>>
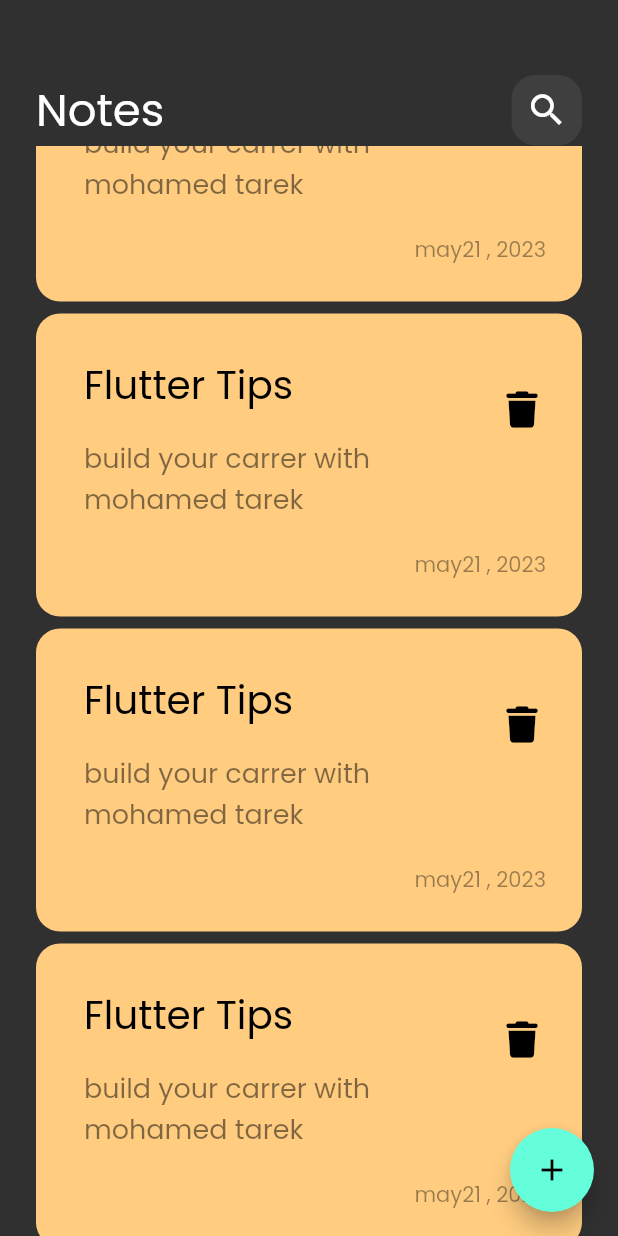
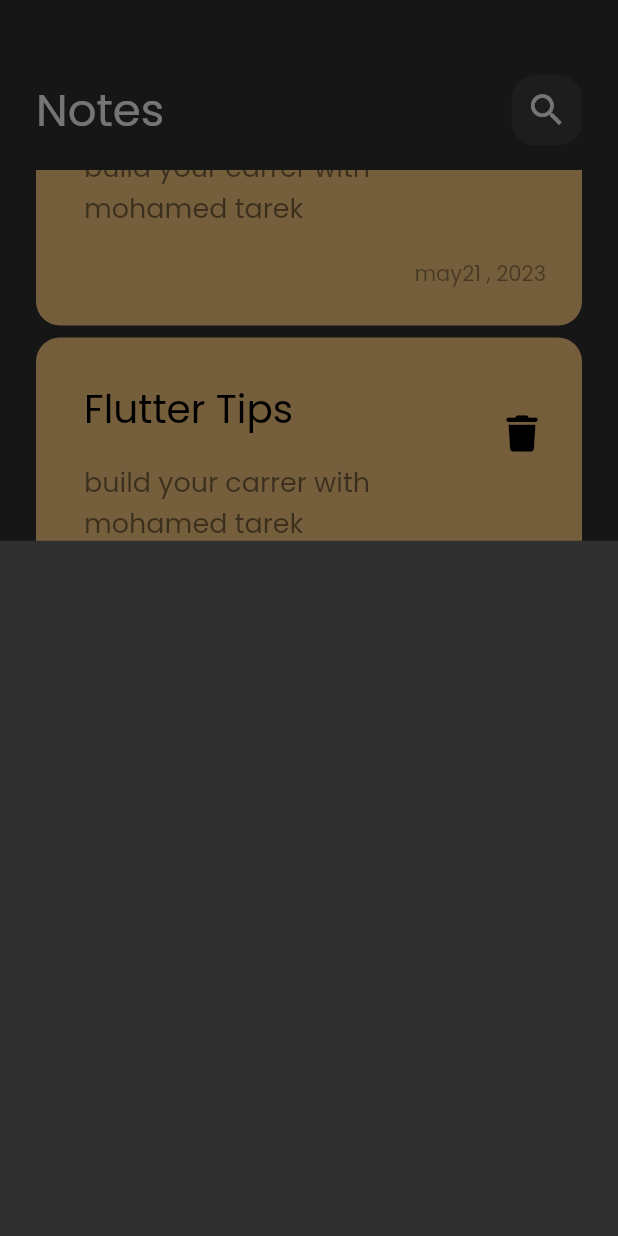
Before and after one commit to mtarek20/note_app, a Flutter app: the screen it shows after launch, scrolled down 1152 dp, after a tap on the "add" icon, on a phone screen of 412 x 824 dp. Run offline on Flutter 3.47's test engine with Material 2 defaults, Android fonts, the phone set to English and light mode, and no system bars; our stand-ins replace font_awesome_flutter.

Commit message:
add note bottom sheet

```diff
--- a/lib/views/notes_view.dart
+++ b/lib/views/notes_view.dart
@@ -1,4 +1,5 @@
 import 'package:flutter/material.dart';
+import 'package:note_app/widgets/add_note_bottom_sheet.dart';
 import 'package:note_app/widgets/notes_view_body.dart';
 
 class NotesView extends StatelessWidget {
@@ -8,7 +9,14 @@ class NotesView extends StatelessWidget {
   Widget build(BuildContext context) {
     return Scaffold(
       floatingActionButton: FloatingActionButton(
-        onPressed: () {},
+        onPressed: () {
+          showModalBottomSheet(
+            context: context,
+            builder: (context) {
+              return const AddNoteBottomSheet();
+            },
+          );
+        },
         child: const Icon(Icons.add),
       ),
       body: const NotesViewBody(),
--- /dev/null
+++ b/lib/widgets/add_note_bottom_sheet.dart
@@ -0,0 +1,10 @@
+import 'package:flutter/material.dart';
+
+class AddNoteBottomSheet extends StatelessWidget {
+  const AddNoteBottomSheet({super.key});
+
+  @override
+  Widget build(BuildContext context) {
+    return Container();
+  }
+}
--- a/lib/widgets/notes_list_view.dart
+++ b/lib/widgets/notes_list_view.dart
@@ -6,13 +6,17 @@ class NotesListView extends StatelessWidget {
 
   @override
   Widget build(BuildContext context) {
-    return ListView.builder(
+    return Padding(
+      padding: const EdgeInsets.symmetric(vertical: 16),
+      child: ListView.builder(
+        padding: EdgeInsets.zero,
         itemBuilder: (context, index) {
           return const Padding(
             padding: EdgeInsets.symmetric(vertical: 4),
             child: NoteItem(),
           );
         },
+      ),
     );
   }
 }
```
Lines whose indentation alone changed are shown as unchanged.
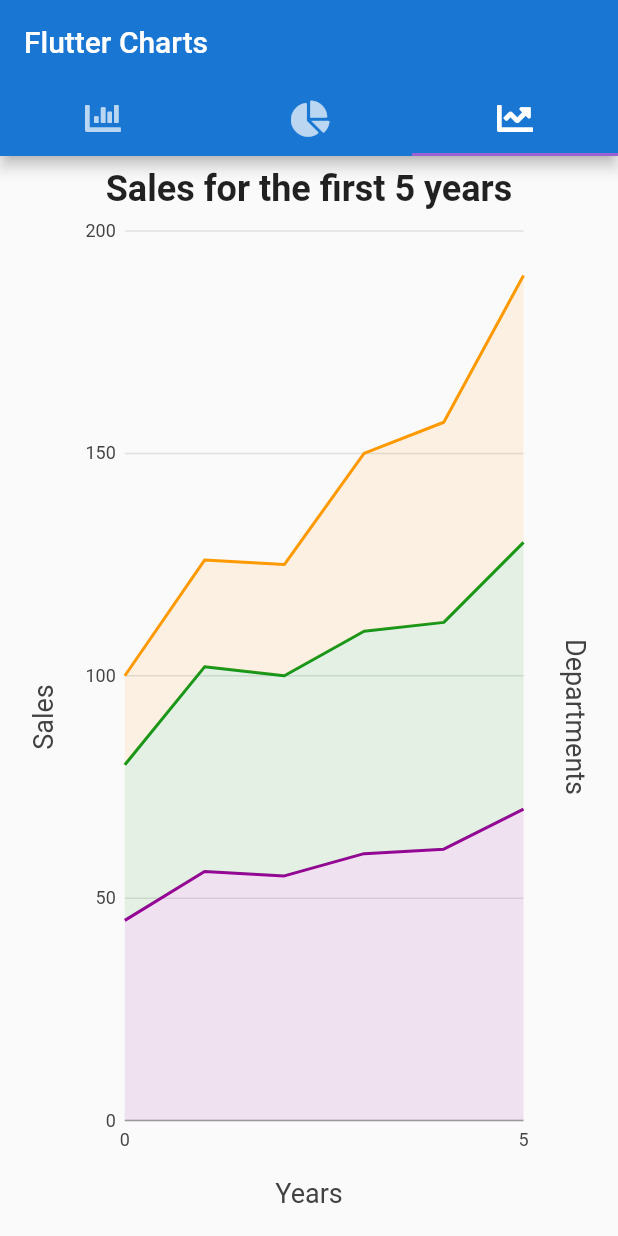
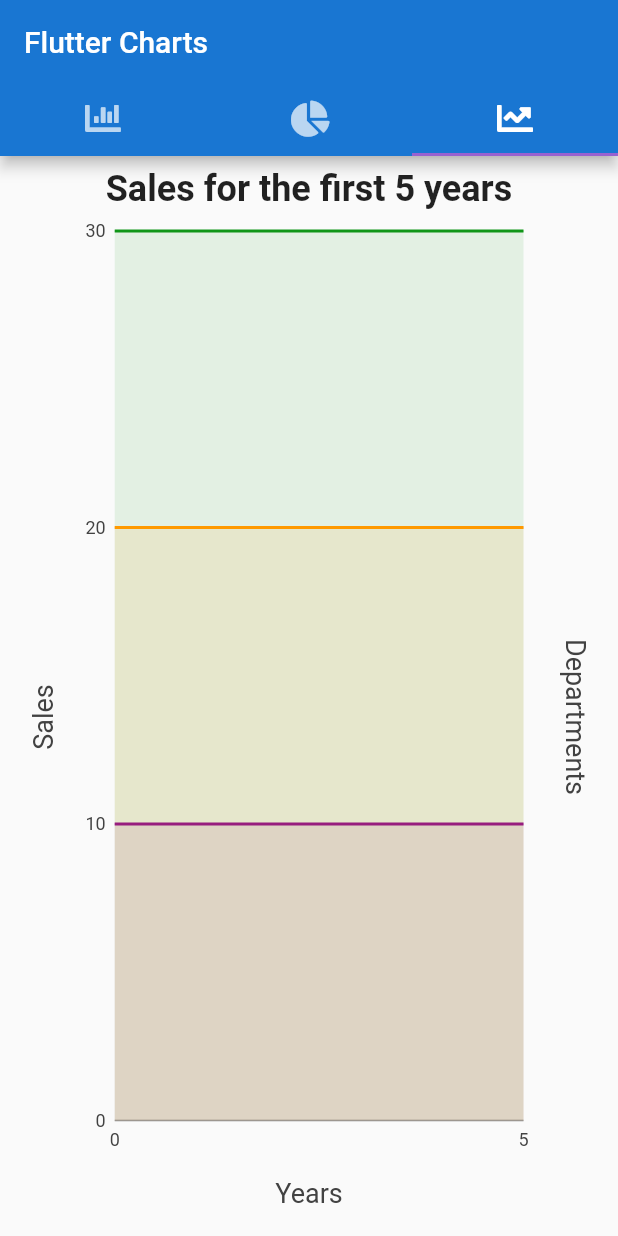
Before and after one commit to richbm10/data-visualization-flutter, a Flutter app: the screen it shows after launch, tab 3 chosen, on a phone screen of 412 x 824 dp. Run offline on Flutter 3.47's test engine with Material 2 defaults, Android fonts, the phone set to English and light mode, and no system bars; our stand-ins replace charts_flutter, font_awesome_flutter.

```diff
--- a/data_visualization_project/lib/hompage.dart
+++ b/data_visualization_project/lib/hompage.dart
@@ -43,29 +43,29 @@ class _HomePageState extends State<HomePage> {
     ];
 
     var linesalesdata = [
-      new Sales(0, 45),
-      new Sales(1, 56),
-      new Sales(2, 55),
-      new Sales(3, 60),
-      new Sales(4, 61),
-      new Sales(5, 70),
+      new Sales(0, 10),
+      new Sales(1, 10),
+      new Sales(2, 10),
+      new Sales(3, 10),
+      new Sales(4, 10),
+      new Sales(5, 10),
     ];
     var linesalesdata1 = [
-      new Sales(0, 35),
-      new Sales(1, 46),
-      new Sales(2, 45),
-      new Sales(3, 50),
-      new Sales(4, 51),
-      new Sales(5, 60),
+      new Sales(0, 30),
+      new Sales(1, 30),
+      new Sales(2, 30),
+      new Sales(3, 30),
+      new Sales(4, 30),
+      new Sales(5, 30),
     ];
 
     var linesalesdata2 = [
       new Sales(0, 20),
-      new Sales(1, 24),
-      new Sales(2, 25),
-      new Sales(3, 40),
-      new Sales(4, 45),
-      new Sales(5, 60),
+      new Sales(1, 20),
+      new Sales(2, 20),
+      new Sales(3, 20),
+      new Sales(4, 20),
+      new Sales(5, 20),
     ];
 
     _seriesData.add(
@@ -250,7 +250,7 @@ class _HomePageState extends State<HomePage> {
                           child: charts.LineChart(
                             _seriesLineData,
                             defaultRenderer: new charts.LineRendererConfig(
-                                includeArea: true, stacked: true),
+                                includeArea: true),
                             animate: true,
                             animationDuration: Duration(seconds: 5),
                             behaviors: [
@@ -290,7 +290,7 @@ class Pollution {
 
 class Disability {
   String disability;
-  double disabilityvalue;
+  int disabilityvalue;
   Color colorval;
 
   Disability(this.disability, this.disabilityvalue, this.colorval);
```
<<
### [TASK STATEMENT]
From the records above, pull out every line containing the word "widgets".

### [EXERCISE RESPONSE]
+import 'package:note_app/widgets/add_note_bottom_sheet.dart';
 import 'package:note_app/widgets/notes_view_body.dart';
+++ b/lib/widgets/add_note_bottom_sheet.dart
--- a/lib/widgets/notes_list_view.dart
+++ b/lib/widgets/notes_list_view.dart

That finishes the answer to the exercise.